Since I got to AZ with the horses, I have had deafening silence from the gal that said she was interested in Frosty. (cue crickets). But all of the sudden it's not that big of a deal. My husband made my jaw drop and my heart flutter by asking me if Buddy (the old TB) was gentle enough for him to ride.
Unfortunately, NO! Buddy is not a nice, quiet, trail horse kinda guy. He looks old and acts old when you are around him on the ground, but step on and he is all fire-breathing dragon...most of the time. He's pretty quiet in an enclosed area, but can get pretty hot, pretty quick in that setting too. So no beginners for this guy, no matter how old and decrepit he looks. :-)
Those of you who have known me the longest know that THIS is a huge deal! MH expressing an interest in r.i.d.i.n.g.?....I'm all over that like a fly on honey. In 13 years, I have gotten MH on a horse, ONCE!
I should make it perfectly clear...It has never been a problem for us. MH has interests that I am not into and although he has asked me a few times if I would like to join him in doing them, I decline and he is fine with that. It's the same with the horses. It's my thing and not particularly MH's. It's not that MH doesn't like horses, he just hasn't had much interest...or time...to do anything with them, outside of pitching hay and filling waters for me when I'm on the road.
Now obviously, MH could ride Moon out on the trails, but probably the best horse I have for MH would be Frosty. The big, lazy buckskin. So all of the sudden, it's not a priority to get him moved. If MH only rides him a dozen times a year, puttering around out in the desert with me, and MH is safe on him, and likes riding him...That is good enough.
In the meantime, I'm going on with my plans to turn the horse into a gymkhana horse. Frosty has really settled into the barrel and pole pattern, but we continue to struggle in one little area...
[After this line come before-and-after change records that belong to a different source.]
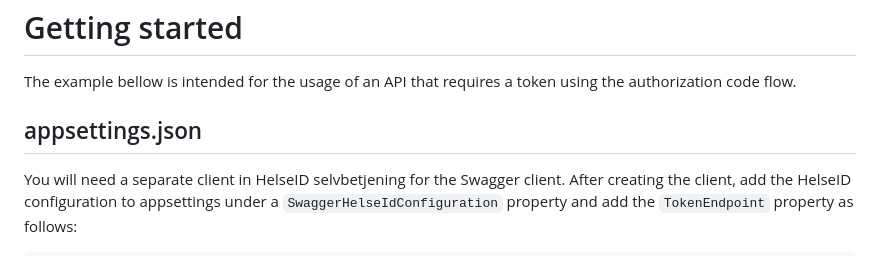
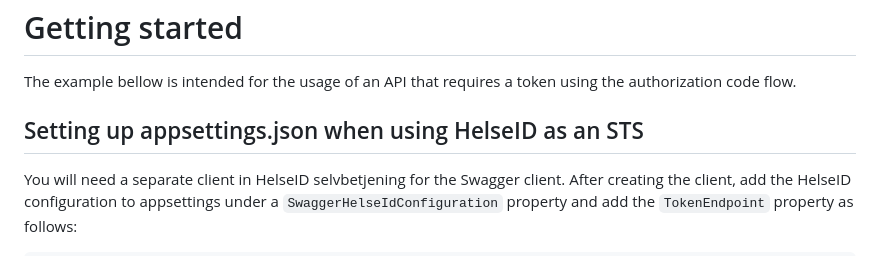
Before and after one commit to FHIDev/fhi.helseid, a Markdown page: Fhi.HelseId.Swagger/README.md, the part around the change. Rendered like a GitHub page.

Commit message:
Update Fhi.HelseId.Swagger/README.md
Co-authored-by: Terje Sandstrom <terje@hermit.no>

```diff
--- a/Fhi.HelseId.Swagger/README.md
+++ b/Fhi.HelseId.Swagger/README.md
@@ -8,7 +8,7 @@ The endpoint that is provided in this package is only intended to be used in dev
 
 The example bellow is intended for the usage of an API that requires a token using the authorization code flow.
 
-## appsettings.json
+## Setting up appsettings.json when using HelseID as an STS
 
 You will need a separate client in HelseID selvbetjening for the Swagger client. After creating the client, add the HelseID configuration to appsettings under a `SwaggerHelseIdConfiguration` property and add the `TokenEndpoint` property as follows:
 
```
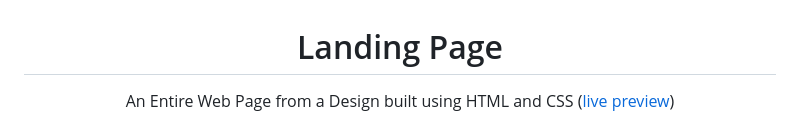
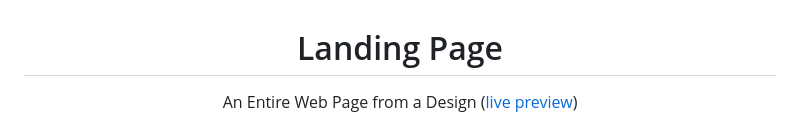
Before and after one commit to ohgrmait/landing-page, a Markdown page: README.md, the part around the change. Rendered like a GitHub page.

Commit message:
Update README.md with updated header description

```diff
--- a/README.md
+++ b/README.md
@@ -1,7 +1,7 @@
 <div align="center">
   <h1>Landing Page</h1>
 
-  An Entire Web Page from a Design built using HTML and CSS ([live preview](https://ohgrmait.github.io/landing-page/))
+  An Entire Web Page from a Design ([live preview](https://ohgrmait.github.io/landing-page/))
 
   <img src="./img/cover.png" alt="Banner of the landing page">
 </div>
```
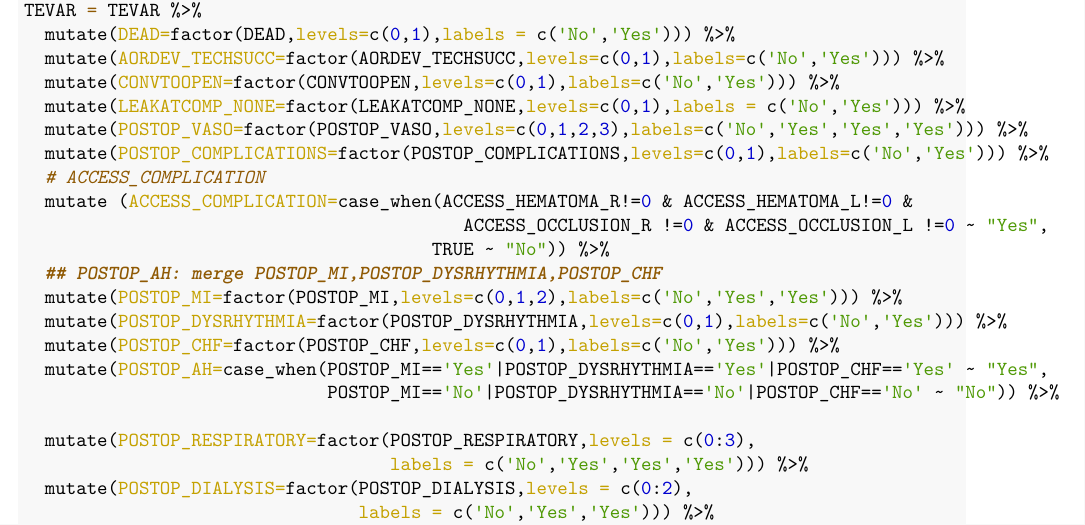
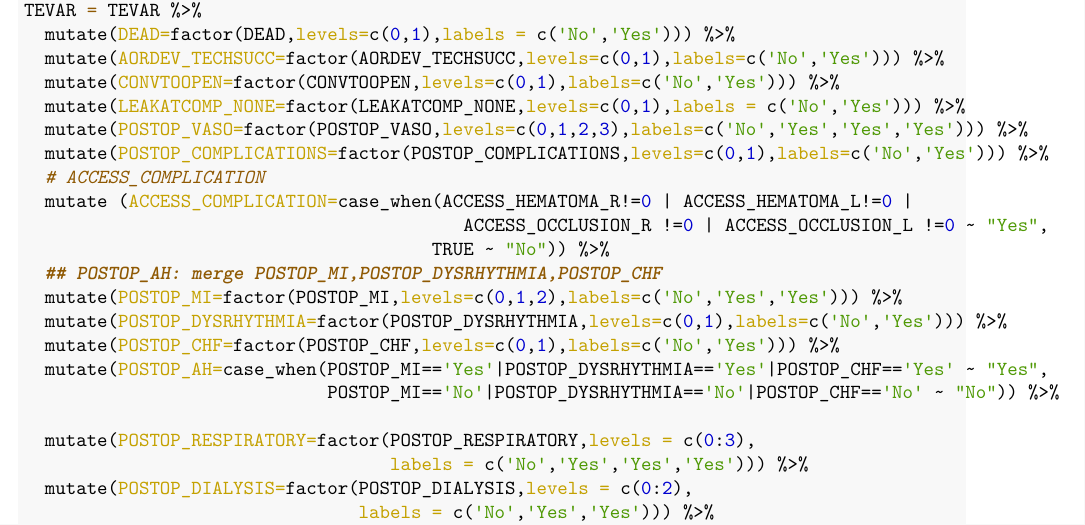
Before and after one commit to LilyHanyiWang/Comparative-analysis-of-treatments-of-CAA, an R Markdown document (preprocessing.Rmd): part of page 8 of 11, cut so that both start at the same text. The pictures show the output file preprocessing.pdf that the author committed with the source.

Commit message:
lily fixed ACCESS_COMPLICATION

```diff
--- a/preprocessing.Rmd
+++ b/preprocessing.Rmd
@@ -371,8 +371,8 @@ TEVAR = TEVAR %>%
   mutate(POSTOP_VASO=factor(POSTOP_VASO,levels=c(0,1,2,3),labels=c('No','Yes','Yes','Yes'))) %>%
   mutate(POSTOP_COMPLICATIONS=factor(POSTOP_COMPLICATIONS,levels=c(0,1),labels=c('No','Yes'))) %>%
   # ACCESS_COMPLICATION
-  mutate (ACCESS_COMPLICATION=case_when(ACCESS_HEMATOMA_R!=0 & ACCESS_HEMATOMA_L!=0 &
-                                          ACCESS_OCCLUSION_R !=0 & ACCESS_OCCLUSION_L !=0 ~ "Yes",
+  mutate (ACCESS_COMPLICATION=case_when(ACCESS_HEMATOMA_R!=0 | ACCESS_HEMATOMA_L!=0 |
+                                          ACCESS_OCCLUSION_R !=0 | ACCESS_OCCLUSION_L !=0 ~ "Yes",
                                        TRUE ~ "No")) %>%
   ## POSTOP_AH: merge POSTOP_MI,POSTOP_DYSRHYTHMIA,POSTOP_CHF
   mutate(POSTOP_MI=factor(POSTOP_MI,levels=c(0,1,2),labels=c('No','Yes','Yes'))) %>%
```
Also changed, not shown: preprocessing.pdf, univariate_analysis.pdf.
His lead changes. It took me forever and a day to get the horse to even do a flying lead change and to accomplish that, I finally had to get after him by swatting him on the hip with a crop. It's not a physical thing because he is perfectly capable of going from one lead to the other with just a a slight break in gait. He's just that f*ing lazy that he didn't want to pick up his hip and change on the fly.
The problem now is not that he won't change leads between 1st and 2nd barrel, it's that he is worried about the lead change. He's thinking about that instead of thinking about the 2nd barrel. So even when he does change, he's still not getting positioned for the 2nd turn in time and wants to blow out of the backside. I wasn't quite sure what to do to fix it. It's not something that you can just keep working on and working on while patterning because your horse quickly associates nervousness and worry with that run between the barrels.
Then this little gem popped up...
This is perfect. I can work on the lead change without creating tension and worry between the 1st and 2nd barrel. He knows the pattern well enough that in his mind, he will be 'off pattern' and then only allowed to come back 'on pattern' when he is relaxed and willing to change his lead.
Funny thing is, back when I was training Moon, I did a similar exercise for him, except Moon's problem was that he was changing his leads too soon so I would lope him around the barrel, then go up and lope more circles, going the same direction, at the top of the barrel. It was a way to make Moon hold his inside lead until he had completed the turn. My mom just hated when I did those kinds of exercises because she swore I was going to ruin Moon's pattern. Ed Wright is also not a big fan of 'exercises' either....so I guess over time I sort of just stopped using them. On the other hand, Charmayne James is a big fan of exercises and includes a lot of them in her book, which is where I got the one I used on Moon from. I think I am going to be going back to more of what I am comfortable with this year and that includes a lot of exercises.
BTW-For 1st and 2nd barrel, the 'top of the barrel' is always the side of the barrel that is away from the gate. The 'bottom of the barrel' is the side that is closest to the gate and the 'backside of the barrel' is the side that is closes to the fenceline. 3rd barrel references are generally, 'Going into' and 'Coming out of'. The side that is closest to the fenceline can be referred to as both, 'the topside' or 'backside'.